Polio Vaccination Recommendations for Adults
Most adults residing in the United States are presumed to be protected against polio because they received routine childhood immunization and have only a small risk of exposure to poliovirus in the United States. In general, unless there are specific reasons to believe they were not vaccinated, most adults who were born and raised in the United States can assume they were vaccinated for polio as children. Polio vaccination has been part of the routine childhood immunization schedule for decades and is still part of the routine childhood immunization schedule. Adults who received any childhood vaccines almost certainly were vaccinated for polio.
Adults who are known or suspected to be unvaccinated or incompletely vaccinated against polio should receive and complete the polio vaccination series with IPV. Adults who completed their polio vaccination but who are at increased risk of exposure to poliovirus may receive one lifetime IPV booster.
Situations that put adults at increased risk of exposure to poliovirus include:
- Travelers who are going to countries where polio is epidemic or endemic (For additional information, see Polio: For Travelers).
- Laboratory and healthcare workers who handle specimens that might contain polioviruses.
- Healthcare workers or other caregivers who have close contact with a person who could be infected with poliovirus.
- Adults who are identified by public health authorities as being part of a group or population at increased risk of exposure because of an outbreak.
Adults who have had three or more doses of polio vaccine in the past and are at increased risk – of exposure to poliovirus may receive one lifetime booster dose of IPV.
Unvaccinated adults should be given three doses of IPV at these recommended intervals:
- The first dose at any time
- The second dose 1 or 2 months later
- A third dose 6 to 12 months after the second dose
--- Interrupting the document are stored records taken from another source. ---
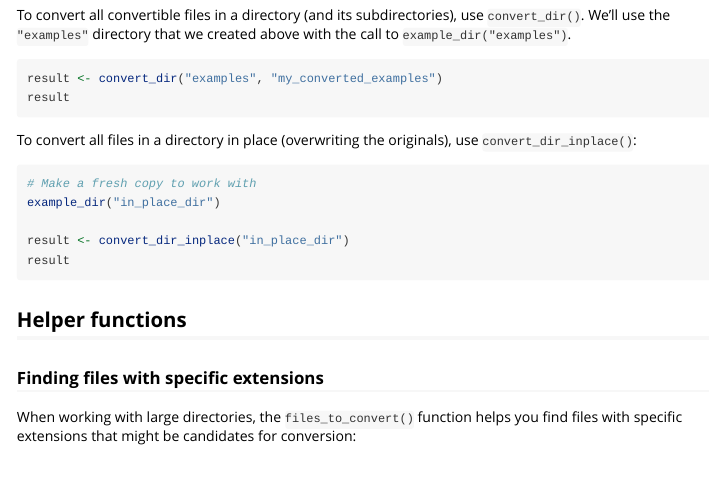
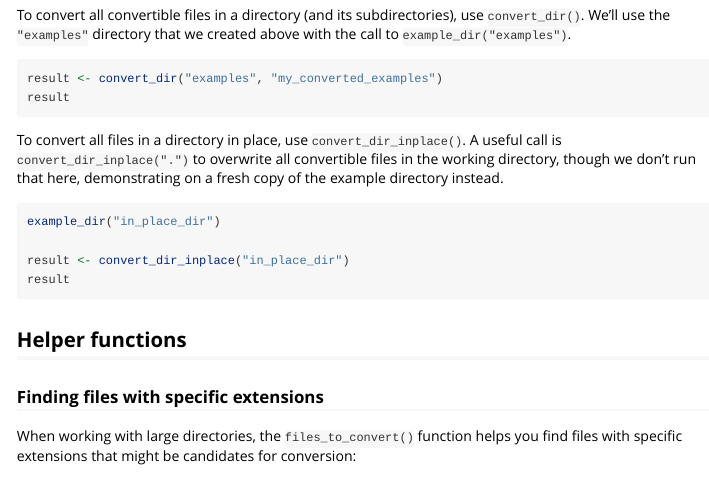
Before and after one commit to EllaKaye/basepenguins, an R Markdown document (vignettes/basepenguins.Rmd): the page in a window 1100 px wide, from 2950 px down. Rendered offline with R 4.5, knitr and Pandoc, with nearby package versions; the code chunks are not run, so their results and figures are left out.

Commit message:
Add convert_dir_inplace(".")

````diff
--- a/vignettes/basepenguins.Rmd
+++ b/vignettes/basepenguins.Rmd
@@ -176,10 +176,11 @@ result <- convert_dir("examples", "my_converted_examples")
 result
 ```
 
-To convert all files in a directory in place (overwriting the originals), use `convert_dir_inplace()`:
+To convert all files in a directory in place, use `convert_dir_inplace()`.
+A useful call is `convert_dir_inplace(".")` to overwrite all convertible files in the working directory,
+though we don't run that here, demonstrating on a fresh copy of the example directory instead.
 
 ```{r}
-# Make a fresh copy to work with
 example_dir("in_place_dir")
 
 result <- convert_dir_inplace("in_place_dir")
````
Adults who are incompletely vaccinated (previously received one or two doses of either IPV or tOPV) should receive the remaining doses of IPV to complete the three-dose series at the recommended interval:
If the adult has received Dose 1, and
- It has been ≥4 weeks since Dose 1, then give Dose 2 today. Dose 3 (final) should be given at least 6 months after Dose 2.
- It has been <4 weeks since Dose 1, then wait to give Dose 2 at least 4 weeks after Dose 1.
If the adult has received Dose 2 and
- It has been ≥6 months since Dose 2, then give Final Dose 3 today. This will complete the person’s primary polio vaccination series.
- It has been <6 months since Dose 2, then wait to give Final Dose 3 at least 6 months after Dose 2.
In some circumstances, when there is not enough time to give three doses of IPV according to the above recommended intervals, then an accelerated schedule can be used:
- If protection is needed in ≥8 weeks, three doses of IPV can be administered at least 4 weeks apart (e.g., at weeks 0, 4, and 8).
- If protection is needed in ≥4 but <8 weeks, two doses of IPV should be administered at least 4 weeks apart (e.g., at weeks 0 and 4).
- If protection is needed in fewer than 4 weeks, a single dose of IPV should be administered.
If the accelerated schedule cannot be completed before a situation that puts someone at increased risk of exposure to poliovirus, the remaining doses should be given as soon as possible (e.g., in the visited country, or upon returning home) to complete the primary series at the recommended intervals, such that the third dose should be given at least 6–12 months after the second dose if that is possible.
There are no known risks to getting IPV at the same time as other vaccines.